What do we do when there are series of trade-offs and combinations of ‘what ifs’? So what actually goes on in our head when we are spoilt for choices and how do we arrive at a decision?
Well, what usually happens is that we try to do the best we can with our choices.
Step 1: We gather all facts and figures
Step 2: We engage in rationalisation and mental calculations
Step 3: We argue and debate within ourselves over the potential impacts of each individual decision on our happiness
Step 4: Rank each of the possibility into an order of preference subject to both time and resource constraint
Step 5: Choose the best
If we always chose the best possible option then the way we led our lives would be disappointment free. So, is it? The contrasting reality is that our lives are too often filled with disappointing and regrettable decisions, whether big or small.
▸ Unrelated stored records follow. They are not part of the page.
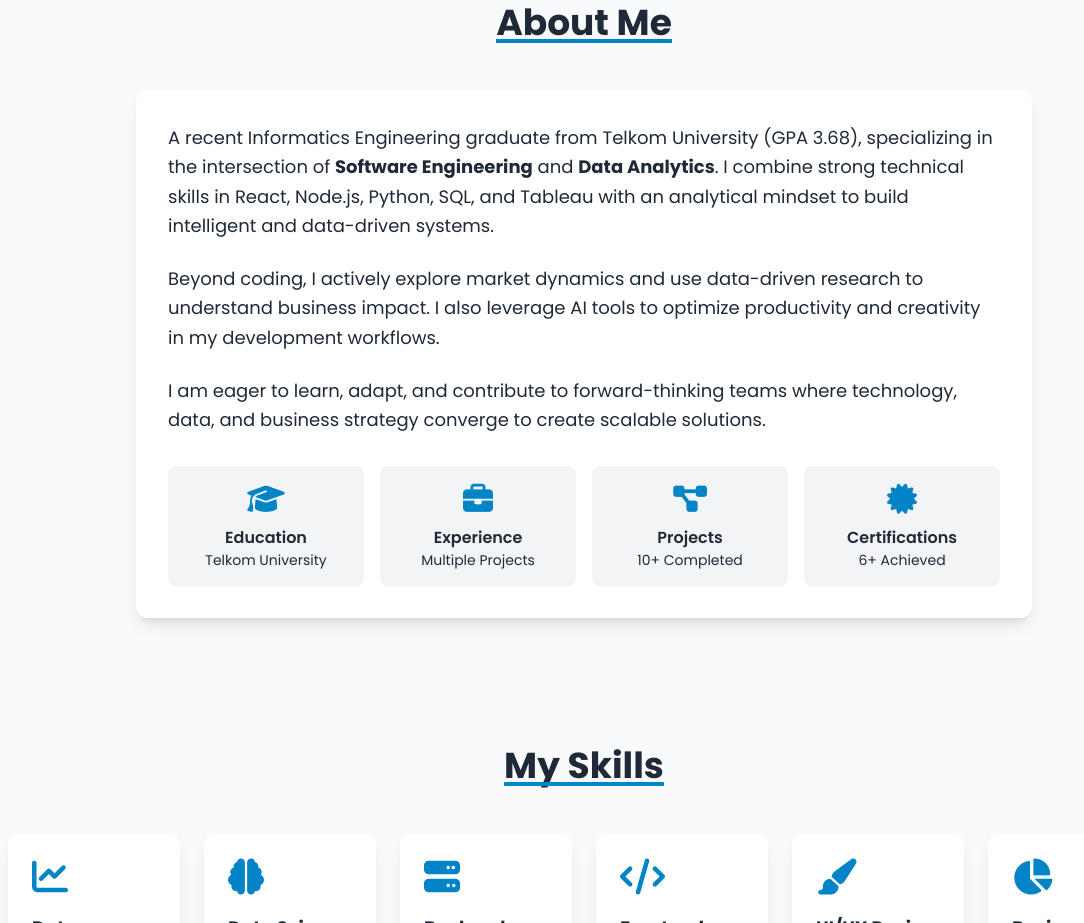
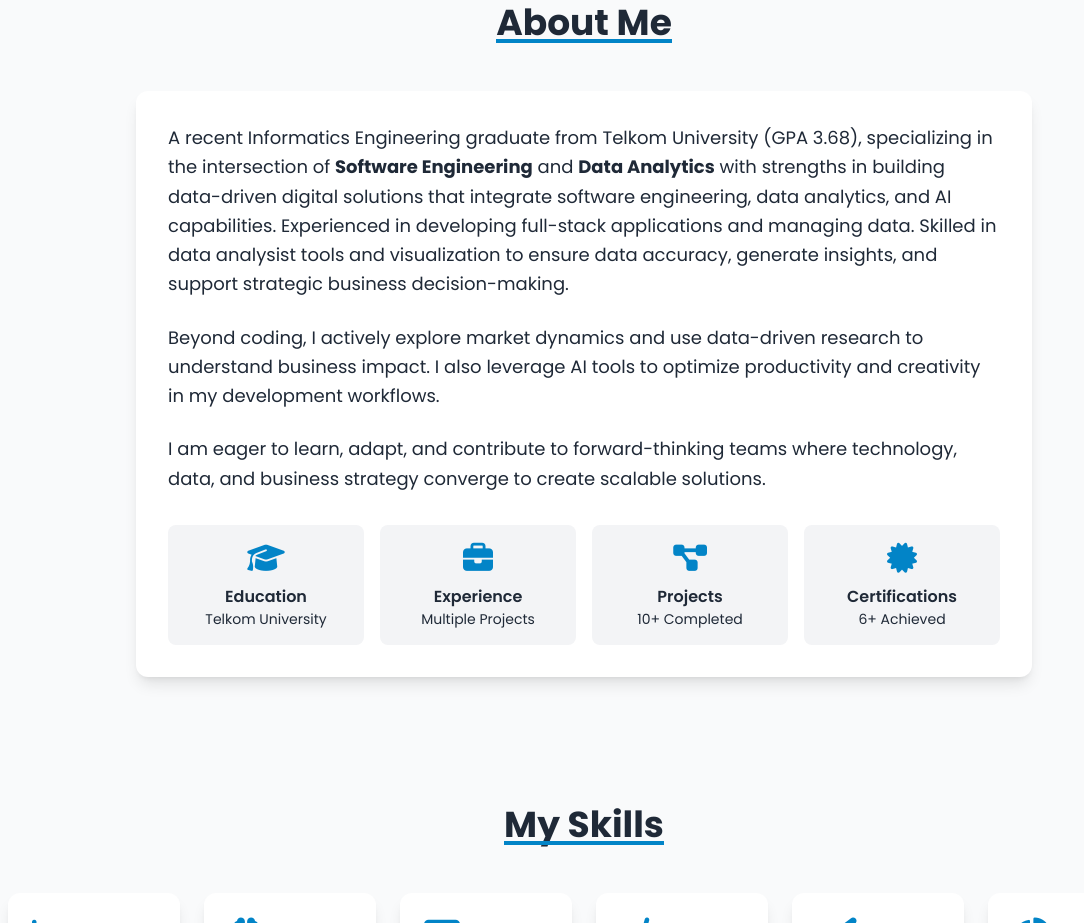
Before and after one commit to FirmanRcode/Portfolio_Restu-Firmansyah, a website: page index.html in a window 1280 px wide. Shown: the part 957-1880 px from the top of the page, without its empty margins (56-1140 px from the left). Drawn offline with nearby package versions, Linux system fonts and the light colour scheme.

Commit message:
docs: update professional summary in index.html to highlight AI and data analytics expertise

```diff
--- a/index.html
+++ b/index.html
@@ -225,8 +225,9 @@
 
                 <div class="bg-white dark:bg-gray-800 rounded-xl shadow-lg p-6 md:p-8 animate-slide-up">
                     <p class="text-lg leading-relaxed mb-6">
-                        A recent Informatics Engineering graduate from Telkom University (GPA 3.68), specializing in the intersection of <strong>Software Engineering</strong> and <strong>Data Analytics</strong>. I combine strong technical skills in React, Node.js, Python, SQL, and Tableau with an analytical mindset to build intelligent and data-driven systems.
-                    </p>
+                        A recent Informatics Engineering graduate from Telkom University (GPA 3.68), specializing in the intersection of <strong>Software Engineering</strong> and <strong>Data Analytics</strong> with strengths in building data-driven digital solutions that integrate software engineering, data analytics, and AI capabilities. Experienced in developing full-stack applications and managing data. Skilled in data analysist tools and visualization to ensure data accuracy, generate insights, and support strategic business decision-making.
+
+
 
                     <p class="text-lg leading-relaxed mb-6">
                         Beyond coding, I actively explore market dynamics and use data-driven research to understand business impact. I also leverage AI tools to optimize productivity and creativity in my development workflows.
```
The main reason as to why we aren’t most of the times able to choose the best options is that:
- Our rationality is bounded by amount of information it possesses, the cognitive limitations of our brains
- The finite time we have to make a decision
There are two distinct sides to our brain; rational- controlled, slow, deliberate and deductive; and one that is emotional – automatic, rapid, associative and affective. We human beings are only partly rational and downright irrational in the remaining parts of our action when making decisions under pressure or where information is incomplete or overly complex.
During these times we rely on our gut feelings rather than the extensive algorithmic processing of our rational side. These gut feelings are far from perfect and it is precisely why we get them wrong the most of the times.
So, an author of a reputed book had prescribed the following solution:
- In situations where you have had a lot of experiences, it’s better to trust your instincts as the brain would have adapted and learnt from past experiences
- In situations of little or no prior experience, let’s do the rational thinking.
Sounds perfectly reasonable. Right? Wait, there are still 2 questions that lingers:
- When do we know that we are experienced enough to let our rational brain take a back seat and the emotional brain to do all the work?
- How can we be sure that rationality will never fail us in novel situations?
So, we have again come back to square one. Well, it seems that the more apt suggestion is that instead of relying on the process we look for 2 ingredients for our problem. The first is time. Decision making done instantaneously usually are wrong. The second is right information. There are usually 2 ways of getting information during novel situations. First, do some research about the experience. Second, if everything fails, use your imagination to conjure up the information we need to undertake a decision.
Well, here is where another problem creeps up. Our very own imagination is not much better but it’s affected by impact bias. We tend to overestimate the length or the intensity of our feelings – both pleasant and unpleasant whenever we try making a prediction about our future. This is exactly what happened with me. When faced with numerous difficulties during my initial college days, I thought this would continue forever without taking into consideration other factors which would actually bring me happiness.
So, our quest for the perfect decision making system continues. Sometimes we learn from our past mistakes sometimes we don’t. Sometimes we make the right decision just by asking other people about their experiences; sometimes we don’t. Sometimes we make a spot on prediction; sometimes we don’t. It doesn’t matter how hard we try; there just doesn’t seem to be a formula? Or is there?